╭─ INPUT DATA

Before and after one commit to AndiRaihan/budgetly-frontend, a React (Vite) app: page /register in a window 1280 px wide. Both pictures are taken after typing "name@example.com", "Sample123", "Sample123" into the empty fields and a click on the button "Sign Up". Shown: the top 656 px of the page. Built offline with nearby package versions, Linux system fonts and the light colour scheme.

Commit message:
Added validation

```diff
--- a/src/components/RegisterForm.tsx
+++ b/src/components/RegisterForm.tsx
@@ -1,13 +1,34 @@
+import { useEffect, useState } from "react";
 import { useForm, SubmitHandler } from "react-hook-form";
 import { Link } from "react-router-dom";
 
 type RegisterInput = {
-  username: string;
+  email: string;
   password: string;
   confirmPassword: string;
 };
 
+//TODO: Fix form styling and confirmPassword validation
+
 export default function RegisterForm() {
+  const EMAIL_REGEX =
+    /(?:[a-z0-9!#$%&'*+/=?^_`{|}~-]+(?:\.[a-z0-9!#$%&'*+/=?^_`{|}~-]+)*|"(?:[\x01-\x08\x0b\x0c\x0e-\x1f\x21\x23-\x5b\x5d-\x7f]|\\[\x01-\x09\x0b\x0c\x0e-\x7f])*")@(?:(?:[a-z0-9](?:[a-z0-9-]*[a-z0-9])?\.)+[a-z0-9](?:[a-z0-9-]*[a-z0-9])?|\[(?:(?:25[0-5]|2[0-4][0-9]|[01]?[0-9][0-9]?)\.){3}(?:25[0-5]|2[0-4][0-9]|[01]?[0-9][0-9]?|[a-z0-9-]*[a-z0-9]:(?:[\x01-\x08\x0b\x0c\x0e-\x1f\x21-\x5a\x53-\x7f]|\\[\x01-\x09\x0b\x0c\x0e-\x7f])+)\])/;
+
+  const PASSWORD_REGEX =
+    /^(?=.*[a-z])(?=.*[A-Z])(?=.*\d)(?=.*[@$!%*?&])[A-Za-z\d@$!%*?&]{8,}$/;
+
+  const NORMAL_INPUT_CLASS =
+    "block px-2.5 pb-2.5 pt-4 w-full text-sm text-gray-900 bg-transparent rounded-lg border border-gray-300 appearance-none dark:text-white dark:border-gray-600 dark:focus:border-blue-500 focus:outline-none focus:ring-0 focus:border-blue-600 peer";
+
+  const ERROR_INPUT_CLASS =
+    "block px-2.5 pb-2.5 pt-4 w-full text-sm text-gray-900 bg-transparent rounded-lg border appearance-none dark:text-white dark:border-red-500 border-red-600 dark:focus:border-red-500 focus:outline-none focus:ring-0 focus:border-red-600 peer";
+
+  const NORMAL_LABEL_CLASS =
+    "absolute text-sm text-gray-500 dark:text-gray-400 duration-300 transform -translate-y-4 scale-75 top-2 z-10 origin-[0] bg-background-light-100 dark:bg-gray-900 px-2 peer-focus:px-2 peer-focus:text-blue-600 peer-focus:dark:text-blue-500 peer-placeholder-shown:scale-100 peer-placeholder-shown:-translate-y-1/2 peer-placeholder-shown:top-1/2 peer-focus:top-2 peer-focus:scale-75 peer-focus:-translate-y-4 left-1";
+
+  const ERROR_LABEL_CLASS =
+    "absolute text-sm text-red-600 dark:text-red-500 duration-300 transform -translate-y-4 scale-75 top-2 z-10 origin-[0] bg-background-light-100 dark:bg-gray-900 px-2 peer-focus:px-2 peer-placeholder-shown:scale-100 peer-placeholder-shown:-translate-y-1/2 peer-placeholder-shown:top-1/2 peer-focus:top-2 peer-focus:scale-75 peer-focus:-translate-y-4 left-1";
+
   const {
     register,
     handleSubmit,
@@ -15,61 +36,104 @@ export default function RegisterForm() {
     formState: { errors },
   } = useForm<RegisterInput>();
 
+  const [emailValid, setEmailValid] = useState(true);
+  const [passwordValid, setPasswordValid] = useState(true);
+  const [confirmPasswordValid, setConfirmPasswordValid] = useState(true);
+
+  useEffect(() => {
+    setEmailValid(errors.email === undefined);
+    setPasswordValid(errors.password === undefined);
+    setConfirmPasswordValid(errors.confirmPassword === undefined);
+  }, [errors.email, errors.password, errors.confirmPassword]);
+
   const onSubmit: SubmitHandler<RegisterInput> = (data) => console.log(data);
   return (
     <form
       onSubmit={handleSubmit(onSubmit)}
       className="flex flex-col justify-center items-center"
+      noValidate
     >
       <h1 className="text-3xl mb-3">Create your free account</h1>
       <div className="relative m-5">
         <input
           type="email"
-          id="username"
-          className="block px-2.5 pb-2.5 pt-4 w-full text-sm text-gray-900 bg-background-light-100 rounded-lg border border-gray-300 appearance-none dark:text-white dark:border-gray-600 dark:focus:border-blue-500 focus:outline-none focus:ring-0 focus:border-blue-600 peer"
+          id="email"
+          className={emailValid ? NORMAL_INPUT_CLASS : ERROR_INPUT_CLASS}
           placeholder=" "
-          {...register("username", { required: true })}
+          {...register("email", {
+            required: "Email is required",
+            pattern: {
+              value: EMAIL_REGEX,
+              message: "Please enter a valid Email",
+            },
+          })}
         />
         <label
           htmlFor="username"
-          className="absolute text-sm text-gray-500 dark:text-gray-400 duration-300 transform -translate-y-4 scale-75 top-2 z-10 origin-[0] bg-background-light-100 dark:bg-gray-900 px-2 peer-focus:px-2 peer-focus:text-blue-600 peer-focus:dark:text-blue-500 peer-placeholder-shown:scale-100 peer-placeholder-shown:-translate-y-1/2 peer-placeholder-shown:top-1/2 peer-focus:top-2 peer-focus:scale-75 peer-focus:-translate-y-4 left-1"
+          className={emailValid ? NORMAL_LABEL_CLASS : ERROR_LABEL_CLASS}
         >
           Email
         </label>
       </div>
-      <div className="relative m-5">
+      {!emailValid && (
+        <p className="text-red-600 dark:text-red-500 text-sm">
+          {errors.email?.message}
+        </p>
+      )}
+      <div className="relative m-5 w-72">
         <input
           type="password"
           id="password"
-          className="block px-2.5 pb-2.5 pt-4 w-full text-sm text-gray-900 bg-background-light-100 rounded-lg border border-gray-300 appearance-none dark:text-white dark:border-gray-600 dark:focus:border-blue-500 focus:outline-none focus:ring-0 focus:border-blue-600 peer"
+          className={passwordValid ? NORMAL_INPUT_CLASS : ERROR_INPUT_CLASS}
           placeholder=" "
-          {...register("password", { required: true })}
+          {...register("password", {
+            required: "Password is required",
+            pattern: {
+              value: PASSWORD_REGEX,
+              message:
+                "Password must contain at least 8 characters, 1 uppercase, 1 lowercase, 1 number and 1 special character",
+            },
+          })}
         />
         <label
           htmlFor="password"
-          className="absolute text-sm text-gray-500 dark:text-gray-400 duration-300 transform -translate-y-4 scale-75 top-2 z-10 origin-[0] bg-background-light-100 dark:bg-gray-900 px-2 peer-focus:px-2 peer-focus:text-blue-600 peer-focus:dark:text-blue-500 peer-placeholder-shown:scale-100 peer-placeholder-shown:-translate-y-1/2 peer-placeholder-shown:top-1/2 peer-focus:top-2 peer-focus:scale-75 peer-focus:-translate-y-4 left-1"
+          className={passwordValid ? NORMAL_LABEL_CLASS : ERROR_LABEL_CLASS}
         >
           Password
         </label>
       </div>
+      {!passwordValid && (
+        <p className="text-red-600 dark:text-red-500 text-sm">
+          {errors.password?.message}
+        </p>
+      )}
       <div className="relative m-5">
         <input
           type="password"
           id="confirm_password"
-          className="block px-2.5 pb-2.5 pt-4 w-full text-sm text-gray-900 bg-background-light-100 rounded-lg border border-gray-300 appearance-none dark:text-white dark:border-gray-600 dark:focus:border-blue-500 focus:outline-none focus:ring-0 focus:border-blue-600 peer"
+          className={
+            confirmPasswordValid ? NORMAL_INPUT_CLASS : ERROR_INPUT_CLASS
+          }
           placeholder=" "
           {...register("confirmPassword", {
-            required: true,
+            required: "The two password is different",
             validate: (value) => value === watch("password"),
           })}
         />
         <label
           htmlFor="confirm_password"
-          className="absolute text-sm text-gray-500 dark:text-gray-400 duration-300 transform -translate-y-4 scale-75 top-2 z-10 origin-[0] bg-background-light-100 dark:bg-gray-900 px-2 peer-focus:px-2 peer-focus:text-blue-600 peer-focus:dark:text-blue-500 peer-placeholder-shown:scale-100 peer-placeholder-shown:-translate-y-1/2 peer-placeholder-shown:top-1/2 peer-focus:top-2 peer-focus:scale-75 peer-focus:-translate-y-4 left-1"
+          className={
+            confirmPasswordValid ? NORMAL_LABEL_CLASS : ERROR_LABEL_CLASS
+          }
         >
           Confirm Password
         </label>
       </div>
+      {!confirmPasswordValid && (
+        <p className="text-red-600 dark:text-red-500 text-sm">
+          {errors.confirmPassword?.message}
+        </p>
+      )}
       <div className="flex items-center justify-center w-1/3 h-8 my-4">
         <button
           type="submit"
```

╰─
╭─ INPUT DATA

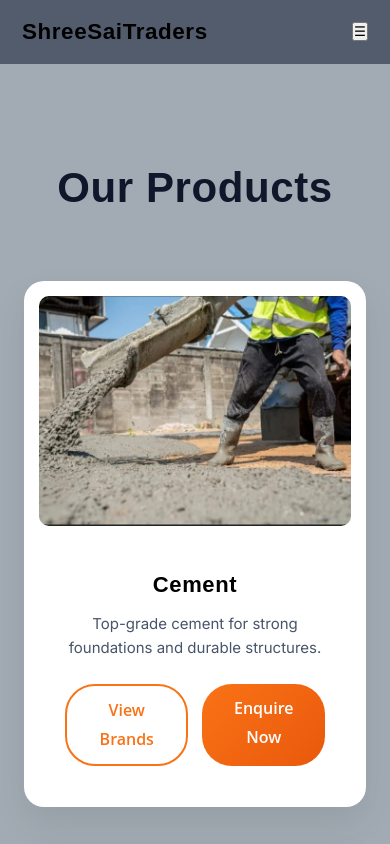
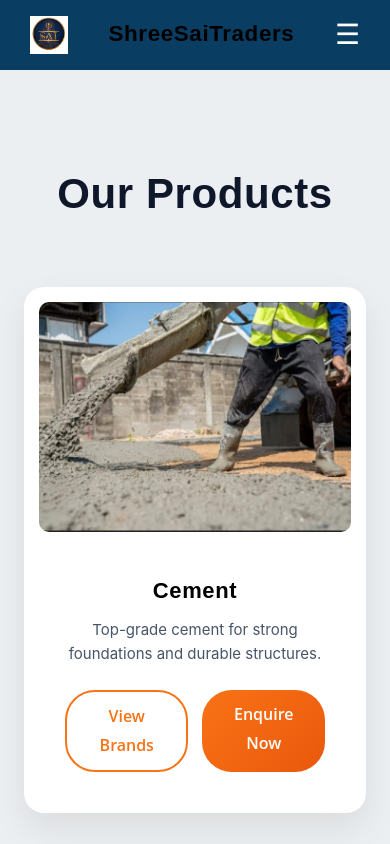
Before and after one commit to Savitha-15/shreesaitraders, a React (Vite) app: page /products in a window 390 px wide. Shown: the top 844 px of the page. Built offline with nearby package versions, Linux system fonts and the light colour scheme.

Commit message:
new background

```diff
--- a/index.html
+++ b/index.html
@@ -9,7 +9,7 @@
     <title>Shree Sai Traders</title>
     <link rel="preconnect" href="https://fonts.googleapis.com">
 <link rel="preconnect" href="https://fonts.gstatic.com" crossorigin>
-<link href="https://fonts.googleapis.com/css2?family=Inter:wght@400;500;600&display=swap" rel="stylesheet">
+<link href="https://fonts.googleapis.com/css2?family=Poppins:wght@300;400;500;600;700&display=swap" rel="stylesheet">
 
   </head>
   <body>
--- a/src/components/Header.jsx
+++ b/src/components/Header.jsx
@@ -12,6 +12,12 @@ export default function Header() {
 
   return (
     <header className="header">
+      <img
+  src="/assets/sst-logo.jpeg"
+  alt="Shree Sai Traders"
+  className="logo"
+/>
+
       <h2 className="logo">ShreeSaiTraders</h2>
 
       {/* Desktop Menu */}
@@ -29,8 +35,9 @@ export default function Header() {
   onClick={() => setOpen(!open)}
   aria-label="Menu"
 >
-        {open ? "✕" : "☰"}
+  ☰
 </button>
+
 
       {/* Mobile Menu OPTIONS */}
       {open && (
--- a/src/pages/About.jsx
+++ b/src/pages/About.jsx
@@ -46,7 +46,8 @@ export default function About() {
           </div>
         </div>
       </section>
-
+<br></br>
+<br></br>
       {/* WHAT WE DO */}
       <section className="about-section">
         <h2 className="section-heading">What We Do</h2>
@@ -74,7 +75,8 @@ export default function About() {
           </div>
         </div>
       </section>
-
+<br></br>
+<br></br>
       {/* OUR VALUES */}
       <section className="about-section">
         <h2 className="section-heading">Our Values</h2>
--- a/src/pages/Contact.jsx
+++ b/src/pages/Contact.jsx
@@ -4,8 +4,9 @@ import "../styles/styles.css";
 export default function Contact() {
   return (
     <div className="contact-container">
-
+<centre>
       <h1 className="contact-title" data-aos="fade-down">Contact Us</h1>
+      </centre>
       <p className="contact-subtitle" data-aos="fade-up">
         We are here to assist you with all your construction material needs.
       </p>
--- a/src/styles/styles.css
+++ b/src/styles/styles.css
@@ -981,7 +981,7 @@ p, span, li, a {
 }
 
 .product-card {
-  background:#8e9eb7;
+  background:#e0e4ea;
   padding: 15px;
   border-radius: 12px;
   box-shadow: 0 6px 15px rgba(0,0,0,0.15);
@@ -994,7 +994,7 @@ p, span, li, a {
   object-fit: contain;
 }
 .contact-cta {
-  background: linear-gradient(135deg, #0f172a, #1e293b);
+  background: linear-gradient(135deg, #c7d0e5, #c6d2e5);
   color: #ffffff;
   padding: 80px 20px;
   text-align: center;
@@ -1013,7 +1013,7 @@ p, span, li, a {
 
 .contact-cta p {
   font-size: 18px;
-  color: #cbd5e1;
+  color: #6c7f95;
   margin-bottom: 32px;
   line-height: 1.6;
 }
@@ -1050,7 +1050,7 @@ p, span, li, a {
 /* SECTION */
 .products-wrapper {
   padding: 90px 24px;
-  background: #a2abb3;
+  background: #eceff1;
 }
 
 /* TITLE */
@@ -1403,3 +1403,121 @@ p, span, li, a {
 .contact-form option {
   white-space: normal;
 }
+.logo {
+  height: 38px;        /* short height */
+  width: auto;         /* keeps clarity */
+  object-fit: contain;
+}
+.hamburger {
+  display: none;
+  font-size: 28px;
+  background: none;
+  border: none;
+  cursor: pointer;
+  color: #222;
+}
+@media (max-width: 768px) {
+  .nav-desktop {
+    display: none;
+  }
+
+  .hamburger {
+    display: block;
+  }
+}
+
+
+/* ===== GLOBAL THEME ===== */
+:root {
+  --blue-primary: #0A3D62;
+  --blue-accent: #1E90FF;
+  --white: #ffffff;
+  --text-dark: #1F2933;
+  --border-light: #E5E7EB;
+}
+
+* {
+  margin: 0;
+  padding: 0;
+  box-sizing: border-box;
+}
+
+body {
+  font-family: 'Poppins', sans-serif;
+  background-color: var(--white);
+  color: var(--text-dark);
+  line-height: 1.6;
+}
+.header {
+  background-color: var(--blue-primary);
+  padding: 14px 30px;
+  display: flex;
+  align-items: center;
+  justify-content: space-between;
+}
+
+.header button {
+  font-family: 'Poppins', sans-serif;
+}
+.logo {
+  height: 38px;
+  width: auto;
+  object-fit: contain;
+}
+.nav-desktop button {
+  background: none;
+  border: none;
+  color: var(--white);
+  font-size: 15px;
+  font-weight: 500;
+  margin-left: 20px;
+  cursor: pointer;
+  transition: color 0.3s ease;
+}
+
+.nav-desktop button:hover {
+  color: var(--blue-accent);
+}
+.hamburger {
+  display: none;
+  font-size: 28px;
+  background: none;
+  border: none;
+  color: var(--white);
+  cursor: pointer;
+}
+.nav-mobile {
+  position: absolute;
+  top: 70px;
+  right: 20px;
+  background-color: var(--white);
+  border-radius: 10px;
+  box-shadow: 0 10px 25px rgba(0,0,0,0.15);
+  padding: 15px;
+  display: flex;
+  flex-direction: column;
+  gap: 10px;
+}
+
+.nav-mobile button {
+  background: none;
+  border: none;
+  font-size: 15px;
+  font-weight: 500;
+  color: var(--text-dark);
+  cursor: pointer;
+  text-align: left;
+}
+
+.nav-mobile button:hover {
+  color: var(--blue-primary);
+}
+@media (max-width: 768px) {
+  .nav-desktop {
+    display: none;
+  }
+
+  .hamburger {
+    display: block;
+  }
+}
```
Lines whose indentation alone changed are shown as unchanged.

╰─

▶ [HOW TO COMPLETE THIS TASK]:
From the listing above, copy out each line where the word "height" appears.

▶ [SOLUTION BELOW]:
   line-height: 1.6;
+  height: 38px;        /* short height */
+  line-height: 1.6;
+  height: 38px;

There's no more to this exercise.